Extracted data entries:
+-------+

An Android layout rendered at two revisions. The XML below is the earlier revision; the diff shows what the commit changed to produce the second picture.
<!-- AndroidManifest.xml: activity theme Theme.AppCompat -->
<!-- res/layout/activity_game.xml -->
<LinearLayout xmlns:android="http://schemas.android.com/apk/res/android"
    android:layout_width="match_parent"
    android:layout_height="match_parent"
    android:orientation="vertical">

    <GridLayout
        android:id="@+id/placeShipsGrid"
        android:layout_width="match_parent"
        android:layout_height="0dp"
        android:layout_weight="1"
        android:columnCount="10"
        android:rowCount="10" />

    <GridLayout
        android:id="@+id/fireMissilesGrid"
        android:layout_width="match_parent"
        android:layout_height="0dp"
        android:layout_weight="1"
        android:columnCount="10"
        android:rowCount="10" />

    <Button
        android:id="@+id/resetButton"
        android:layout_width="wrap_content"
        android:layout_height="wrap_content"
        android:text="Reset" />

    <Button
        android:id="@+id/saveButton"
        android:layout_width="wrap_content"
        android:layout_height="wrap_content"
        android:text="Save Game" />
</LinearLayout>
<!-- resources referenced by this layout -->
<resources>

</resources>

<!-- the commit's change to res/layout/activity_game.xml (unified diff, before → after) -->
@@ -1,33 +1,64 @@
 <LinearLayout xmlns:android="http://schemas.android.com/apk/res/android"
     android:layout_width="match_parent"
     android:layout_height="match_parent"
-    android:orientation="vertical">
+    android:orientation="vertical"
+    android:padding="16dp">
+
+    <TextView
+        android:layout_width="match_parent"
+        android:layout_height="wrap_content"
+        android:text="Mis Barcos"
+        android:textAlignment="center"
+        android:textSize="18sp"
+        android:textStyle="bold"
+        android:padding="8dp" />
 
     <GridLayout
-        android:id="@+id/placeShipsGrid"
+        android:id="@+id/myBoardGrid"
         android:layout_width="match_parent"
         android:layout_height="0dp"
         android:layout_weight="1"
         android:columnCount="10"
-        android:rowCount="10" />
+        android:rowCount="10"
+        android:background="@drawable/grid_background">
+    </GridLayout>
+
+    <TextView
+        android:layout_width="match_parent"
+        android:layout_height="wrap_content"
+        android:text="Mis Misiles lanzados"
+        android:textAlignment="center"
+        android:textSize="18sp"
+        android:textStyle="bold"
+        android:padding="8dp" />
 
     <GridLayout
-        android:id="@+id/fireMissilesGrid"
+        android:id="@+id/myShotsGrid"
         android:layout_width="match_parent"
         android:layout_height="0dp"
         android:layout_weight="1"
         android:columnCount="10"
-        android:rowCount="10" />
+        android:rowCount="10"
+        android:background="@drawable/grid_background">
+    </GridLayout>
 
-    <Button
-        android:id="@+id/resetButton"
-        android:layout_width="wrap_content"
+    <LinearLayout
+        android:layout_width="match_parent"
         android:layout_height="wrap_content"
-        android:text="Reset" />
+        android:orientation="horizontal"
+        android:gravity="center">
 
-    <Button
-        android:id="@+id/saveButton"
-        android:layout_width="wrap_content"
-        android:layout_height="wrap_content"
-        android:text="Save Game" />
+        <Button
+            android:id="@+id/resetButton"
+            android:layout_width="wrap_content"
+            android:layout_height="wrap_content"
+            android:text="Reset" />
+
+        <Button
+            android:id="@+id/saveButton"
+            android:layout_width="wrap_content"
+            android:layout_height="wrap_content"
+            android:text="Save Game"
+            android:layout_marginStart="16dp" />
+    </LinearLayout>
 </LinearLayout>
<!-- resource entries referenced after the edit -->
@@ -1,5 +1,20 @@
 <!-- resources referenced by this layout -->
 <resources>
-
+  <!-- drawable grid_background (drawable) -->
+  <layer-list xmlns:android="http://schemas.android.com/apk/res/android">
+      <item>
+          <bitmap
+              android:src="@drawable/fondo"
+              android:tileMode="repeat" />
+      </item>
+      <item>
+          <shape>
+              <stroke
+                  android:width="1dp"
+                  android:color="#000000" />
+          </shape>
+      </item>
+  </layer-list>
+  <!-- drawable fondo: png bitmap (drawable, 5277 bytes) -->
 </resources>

+-------+

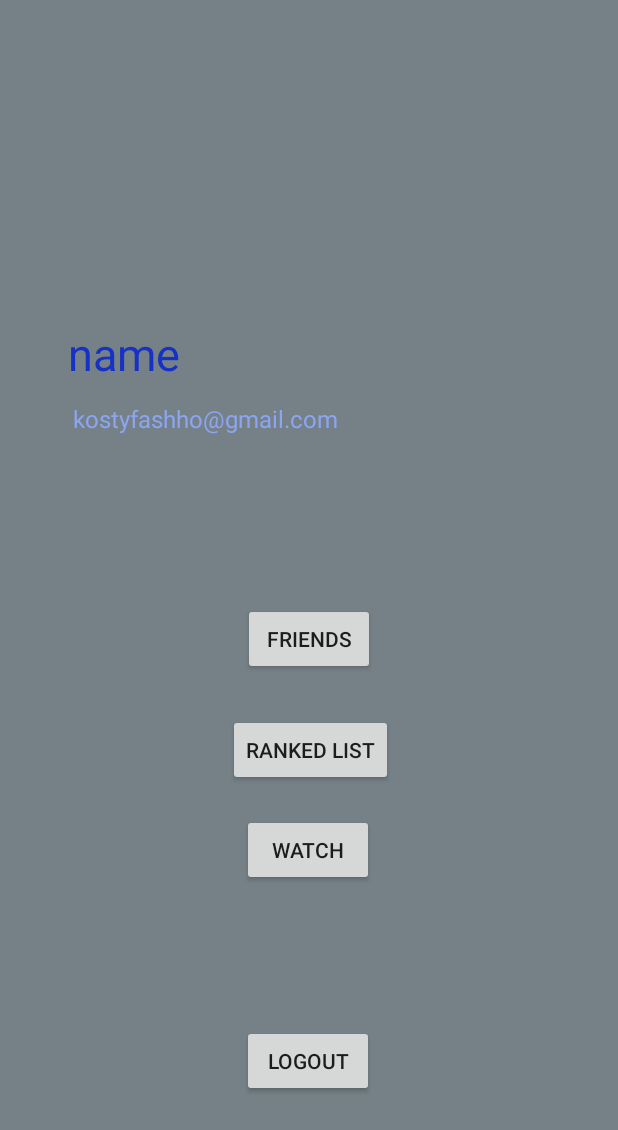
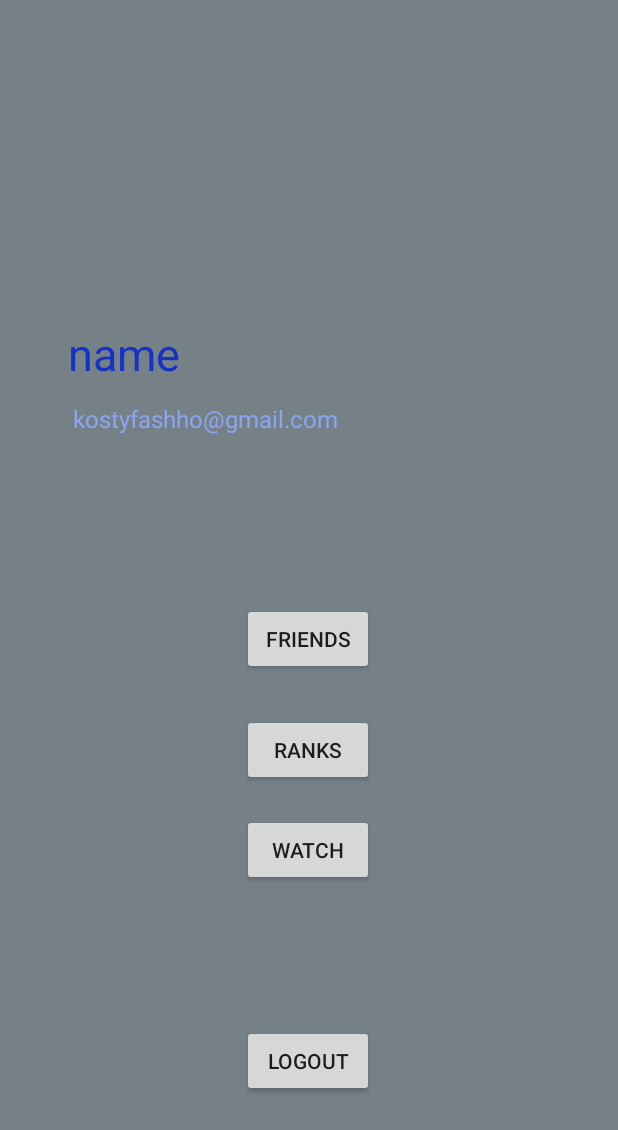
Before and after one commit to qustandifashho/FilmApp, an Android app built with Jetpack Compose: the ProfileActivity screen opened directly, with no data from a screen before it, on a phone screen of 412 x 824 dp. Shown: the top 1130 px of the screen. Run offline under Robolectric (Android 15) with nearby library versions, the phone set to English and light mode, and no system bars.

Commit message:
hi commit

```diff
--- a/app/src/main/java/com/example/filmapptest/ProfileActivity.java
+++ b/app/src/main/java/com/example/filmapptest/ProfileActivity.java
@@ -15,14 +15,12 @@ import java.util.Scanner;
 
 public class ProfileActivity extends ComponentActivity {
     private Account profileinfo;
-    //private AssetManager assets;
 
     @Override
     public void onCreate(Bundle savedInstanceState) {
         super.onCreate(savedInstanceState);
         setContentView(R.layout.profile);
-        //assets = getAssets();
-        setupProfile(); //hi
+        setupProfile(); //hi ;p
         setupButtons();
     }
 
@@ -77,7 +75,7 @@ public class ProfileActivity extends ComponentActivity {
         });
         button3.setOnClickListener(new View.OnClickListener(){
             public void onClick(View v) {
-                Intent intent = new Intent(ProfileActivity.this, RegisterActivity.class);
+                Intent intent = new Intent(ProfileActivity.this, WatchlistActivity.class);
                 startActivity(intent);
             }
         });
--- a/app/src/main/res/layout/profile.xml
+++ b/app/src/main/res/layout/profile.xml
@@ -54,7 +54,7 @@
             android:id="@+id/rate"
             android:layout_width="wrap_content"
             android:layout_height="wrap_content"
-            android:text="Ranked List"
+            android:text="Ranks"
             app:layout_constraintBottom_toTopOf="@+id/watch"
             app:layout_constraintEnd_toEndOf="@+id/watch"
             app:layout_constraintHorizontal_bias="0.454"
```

+-------+

WHAT TO PRODUCE | Restate word for word the lines of the data above, starting at the line containing "An Android layout" and ending at the line containing "<!-- res/layout/activity_game.xml -->", both included, and nothing more.

OUTPUT OF THE TASK |
An Android layout rendered at two revisions. The XML below is the earlier revision; the diff shows what the commit changed to produce the second picture.
<!-- AndroidManifest.xml: activity theme Theme.AppCompat -->
<!-- res/layout/activity_game.xml -->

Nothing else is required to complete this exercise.